Exercise:
Where a line in the entries below contains the word "Interviews", count it. Return the total alone.

Provided data:
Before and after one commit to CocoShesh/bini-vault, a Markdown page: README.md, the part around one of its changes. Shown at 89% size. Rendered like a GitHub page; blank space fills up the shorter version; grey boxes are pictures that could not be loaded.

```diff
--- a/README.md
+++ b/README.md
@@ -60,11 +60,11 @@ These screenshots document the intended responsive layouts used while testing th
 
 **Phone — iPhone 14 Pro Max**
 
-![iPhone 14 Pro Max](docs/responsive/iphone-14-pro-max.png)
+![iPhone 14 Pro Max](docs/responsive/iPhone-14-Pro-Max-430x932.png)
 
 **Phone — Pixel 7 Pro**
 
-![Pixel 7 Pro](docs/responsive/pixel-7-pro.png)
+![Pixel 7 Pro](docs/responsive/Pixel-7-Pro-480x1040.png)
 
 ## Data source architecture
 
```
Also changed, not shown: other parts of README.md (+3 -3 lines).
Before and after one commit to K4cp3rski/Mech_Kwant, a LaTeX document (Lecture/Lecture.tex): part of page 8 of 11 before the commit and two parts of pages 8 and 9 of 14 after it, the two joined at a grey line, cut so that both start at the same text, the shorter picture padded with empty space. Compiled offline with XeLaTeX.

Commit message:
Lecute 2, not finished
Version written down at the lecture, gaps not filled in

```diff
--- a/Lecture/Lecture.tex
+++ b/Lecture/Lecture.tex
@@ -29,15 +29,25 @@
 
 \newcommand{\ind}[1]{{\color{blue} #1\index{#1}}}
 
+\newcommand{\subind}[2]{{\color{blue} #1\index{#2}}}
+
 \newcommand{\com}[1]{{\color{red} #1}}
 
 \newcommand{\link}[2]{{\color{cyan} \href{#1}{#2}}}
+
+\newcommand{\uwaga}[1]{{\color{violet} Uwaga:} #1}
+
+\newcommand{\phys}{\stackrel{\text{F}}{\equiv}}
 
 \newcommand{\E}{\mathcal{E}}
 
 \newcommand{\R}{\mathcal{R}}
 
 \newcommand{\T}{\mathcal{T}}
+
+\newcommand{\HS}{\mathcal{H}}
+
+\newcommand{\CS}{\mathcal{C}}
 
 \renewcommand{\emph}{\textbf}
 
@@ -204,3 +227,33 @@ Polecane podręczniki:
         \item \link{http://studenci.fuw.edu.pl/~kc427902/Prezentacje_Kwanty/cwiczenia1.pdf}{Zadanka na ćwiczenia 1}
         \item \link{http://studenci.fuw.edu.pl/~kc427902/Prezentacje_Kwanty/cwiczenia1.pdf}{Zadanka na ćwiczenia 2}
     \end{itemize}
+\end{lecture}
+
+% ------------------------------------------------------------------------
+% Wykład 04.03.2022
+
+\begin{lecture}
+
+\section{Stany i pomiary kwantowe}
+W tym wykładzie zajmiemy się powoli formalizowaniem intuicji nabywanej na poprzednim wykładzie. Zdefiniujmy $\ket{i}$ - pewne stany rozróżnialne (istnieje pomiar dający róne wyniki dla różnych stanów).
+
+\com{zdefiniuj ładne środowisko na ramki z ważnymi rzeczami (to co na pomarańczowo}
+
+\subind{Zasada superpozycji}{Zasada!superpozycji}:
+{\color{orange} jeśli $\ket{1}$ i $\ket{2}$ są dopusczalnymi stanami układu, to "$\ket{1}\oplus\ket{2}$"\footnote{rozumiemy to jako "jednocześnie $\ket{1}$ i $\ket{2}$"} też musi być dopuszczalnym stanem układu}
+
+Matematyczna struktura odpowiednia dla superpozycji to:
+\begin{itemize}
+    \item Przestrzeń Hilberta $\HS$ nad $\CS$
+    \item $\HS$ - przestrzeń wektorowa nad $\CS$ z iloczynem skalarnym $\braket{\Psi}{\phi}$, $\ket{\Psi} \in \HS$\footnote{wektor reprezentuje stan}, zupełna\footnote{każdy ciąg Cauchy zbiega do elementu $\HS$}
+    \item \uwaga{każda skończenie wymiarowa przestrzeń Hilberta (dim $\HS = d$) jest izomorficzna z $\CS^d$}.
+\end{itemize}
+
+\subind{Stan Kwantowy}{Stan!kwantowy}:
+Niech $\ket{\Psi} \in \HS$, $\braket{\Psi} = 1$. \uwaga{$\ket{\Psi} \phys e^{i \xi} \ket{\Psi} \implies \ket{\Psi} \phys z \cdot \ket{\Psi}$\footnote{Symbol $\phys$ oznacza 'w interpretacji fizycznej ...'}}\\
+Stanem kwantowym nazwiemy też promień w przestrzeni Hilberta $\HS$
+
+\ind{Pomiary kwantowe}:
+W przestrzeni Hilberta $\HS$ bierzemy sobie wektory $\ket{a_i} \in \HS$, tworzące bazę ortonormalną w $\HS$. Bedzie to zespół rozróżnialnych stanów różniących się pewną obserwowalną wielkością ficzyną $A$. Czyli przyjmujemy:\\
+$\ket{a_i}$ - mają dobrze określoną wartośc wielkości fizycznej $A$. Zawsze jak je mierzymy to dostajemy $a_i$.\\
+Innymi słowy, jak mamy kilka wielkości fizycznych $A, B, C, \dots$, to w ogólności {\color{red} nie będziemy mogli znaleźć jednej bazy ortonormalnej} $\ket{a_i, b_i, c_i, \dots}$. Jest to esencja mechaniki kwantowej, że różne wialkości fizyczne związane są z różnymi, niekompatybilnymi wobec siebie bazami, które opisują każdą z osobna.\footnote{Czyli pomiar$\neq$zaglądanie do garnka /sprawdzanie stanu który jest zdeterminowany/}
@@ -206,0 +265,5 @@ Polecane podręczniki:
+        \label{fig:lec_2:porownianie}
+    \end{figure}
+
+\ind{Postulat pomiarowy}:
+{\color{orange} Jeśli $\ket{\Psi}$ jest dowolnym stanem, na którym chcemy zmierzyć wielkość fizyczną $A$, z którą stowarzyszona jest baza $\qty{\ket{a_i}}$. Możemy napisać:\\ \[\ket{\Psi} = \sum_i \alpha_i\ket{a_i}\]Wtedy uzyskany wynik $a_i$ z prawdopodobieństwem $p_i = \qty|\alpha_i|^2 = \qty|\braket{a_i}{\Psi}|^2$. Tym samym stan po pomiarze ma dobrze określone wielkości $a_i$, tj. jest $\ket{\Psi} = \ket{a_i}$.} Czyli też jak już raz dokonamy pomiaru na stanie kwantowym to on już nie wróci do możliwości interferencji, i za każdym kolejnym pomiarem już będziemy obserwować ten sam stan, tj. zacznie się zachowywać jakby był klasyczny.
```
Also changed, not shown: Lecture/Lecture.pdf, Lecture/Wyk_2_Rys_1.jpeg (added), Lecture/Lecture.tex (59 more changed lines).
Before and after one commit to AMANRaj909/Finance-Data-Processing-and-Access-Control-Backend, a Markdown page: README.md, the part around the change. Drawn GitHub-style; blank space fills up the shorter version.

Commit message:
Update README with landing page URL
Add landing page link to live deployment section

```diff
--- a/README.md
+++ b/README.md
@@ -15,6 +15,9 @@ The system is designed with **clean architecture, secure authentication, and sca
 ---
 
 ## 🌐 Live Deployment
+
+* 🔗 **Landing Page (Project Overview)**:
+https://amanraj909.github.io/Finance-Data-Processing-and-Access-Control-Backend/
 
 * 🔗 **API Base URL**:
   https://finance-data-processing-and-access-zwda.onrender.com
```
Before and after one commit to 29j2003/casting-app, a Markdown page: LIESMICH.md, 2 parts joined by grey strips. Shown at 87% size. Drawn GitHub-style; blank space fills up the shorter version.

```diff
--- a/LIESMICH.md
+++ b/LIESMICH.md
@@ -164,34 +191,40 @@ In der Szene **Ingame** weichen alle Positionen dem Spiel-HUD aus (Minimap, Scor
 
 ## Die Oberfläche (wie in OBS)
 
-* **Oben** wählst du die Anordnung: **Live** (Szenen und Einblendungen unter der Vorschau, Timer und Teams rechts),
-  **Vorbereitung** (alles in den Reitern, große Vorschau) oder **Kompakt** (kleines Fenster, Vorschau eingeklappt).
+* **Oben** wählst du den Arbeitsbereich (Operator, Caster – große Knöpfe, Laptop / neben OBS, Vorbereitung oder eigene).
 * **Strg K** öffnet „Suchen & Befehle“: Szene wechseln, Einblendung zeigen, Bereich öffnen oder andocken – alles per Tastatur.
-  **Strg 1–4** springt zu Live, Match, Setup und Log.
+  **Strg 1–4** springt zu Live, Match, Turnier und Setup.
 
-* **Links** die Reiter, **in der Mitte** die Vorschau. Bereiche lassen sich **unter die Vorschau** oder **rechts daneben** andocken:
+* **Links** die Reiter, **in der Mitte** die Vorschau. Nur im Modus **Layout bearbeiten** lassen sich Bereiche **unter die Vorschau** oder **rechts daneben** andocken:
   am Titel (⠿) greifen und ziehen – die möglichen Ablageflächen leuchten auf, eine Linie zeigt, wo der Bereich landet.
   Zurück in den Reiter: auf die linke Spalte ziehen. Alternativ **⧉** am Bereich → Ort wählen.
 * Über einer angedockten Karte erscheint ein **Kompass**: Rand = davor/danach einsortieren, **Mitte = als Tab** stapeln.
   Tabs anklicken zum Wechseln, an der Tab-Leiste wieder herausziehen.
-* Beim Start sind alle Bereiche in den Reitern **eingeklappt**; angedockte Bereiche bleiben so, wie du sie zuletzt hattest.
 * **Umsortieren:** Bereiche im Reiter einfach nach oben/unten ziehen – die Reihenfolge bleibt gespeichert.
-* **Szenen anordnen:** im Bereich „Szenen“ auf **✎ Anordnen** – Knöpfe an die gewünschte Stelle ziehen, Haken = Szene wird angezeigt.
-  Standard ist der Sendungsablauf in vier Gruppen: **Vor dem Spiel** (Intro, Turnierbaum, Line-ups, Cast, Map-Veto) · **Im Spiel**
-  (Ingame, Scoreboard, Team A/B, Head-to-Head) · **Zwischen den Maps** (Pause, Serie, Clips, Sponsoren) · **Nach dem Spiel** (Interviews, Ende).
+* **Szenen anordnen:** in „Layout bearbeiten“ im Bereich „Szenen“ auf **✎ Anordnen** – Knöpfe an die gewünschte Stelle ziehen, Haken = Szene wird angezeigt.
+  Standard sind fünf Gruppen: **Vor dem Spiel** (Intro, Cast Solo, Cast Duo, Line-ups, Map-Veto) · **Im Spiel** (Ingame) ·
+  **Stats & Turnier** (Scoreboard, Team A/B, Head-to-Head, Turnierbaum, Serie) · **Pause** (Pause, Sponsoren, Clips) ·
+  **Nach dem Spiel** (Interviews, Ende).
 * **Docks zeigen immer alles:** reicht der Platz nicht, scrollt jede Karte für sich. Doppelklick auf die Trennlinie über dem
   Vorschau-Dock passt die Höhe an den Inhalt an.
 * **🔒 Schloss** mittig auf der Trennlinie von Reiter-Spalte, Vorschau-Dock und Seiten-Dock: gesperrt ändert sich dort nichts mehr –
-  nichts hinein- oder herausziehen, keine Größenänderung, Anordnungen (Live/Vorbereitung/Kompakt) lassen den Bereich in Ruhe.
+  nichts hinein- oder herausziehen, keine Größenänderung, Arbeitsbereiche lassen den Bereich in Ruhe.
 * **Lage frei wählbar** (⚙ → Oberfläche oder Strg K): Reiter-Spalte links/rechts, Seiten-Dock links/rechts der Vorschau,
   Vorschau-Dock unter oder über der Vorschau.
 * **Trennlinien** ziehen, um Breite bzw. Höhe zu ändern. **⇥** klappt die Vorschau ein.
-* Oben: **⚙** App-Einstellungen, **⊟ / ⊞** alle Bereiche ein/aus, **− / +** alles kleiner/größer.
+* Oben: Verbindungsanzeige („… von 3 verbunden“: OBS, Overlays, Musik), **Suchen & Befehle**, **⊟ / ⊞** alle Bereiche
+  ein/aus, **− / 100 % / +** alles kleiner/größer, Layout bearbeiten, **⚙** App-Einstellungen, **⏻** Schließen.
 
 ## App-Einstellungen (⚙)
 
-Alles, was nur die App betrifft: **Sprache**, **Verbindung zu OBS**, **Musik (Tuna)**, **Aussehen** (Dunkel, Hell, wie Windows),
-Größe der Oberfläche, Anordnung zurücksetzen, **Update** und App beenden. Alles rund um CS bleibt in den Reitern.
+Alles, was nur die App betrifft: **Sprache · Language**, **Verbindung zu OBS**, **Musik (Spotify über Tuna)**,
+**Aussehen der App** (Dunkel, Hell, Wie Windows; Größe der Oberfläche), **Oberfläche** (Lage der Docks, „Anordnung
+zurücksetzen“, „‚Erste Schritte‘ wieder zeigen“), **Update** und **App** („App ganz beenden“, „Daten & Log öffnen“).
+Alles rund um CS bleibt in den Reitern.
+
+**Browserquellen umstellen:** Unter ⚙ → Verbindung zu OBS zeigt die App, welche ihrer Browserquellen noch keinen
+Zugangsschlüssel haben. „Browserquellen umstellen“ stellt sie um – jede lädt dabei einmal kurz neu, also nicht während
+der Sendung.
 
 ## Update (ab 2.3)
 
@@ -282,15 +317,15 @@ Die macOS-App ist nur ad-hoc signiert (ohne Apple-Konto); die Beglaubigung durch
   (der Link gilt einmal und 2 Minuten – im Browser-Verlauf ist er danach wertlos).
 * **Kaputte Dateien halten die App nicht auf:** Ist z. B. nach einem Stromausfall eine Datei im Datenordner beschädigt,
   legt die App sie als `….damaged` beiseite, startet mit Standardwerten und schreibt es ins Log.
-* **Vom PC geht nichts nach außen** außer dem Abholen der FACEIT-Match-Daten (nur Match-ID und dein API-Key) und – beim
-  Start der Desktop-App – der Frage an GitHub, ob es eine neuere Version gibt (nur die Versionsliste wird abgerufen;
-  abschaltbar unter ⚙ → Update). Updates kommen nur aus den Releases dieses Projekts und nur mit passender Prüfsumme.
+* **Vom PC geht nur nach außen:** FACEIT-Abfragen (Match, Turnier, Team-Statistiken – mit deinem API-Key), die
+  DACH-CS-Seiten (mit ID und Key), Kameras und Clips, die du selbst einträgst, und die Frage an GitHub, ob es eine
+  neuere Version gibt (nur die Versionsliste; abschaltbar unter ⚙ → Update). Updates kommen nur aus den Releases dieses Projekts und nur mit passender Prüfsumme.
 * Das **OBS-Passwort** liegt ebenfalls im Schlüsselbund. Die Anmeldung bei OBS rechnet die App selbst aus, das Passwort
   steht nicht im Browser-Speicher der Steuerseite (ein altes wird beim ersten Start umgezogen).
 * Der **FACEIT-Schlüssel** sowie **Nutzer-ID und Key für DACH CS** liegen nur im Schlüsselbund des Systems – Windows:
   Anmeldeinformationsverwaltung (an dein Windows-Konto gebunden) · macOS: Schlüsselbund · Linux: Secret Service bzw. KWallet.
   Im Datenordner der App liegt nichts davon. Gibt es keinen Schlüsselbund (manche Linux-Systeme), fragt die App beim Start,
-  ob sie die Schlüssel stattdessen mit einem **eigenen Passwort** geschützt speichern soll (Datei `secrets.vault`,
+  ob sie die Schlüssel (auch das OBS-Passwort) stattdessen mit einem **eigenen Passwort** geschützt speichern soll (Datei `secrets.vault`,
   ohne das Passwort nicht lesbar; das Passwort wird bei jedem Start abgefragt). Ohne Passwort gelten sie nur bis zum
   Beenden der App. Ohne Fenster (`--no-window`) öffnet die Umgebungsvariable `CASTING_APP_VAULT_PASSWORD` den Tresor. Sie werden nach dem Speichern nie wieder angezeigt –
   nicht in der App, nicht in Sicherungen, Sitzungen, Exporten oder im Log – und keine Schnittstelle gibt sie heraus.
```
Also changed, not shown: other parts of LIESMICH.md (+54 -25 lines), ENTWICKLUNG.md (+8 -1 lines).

Answer space:
2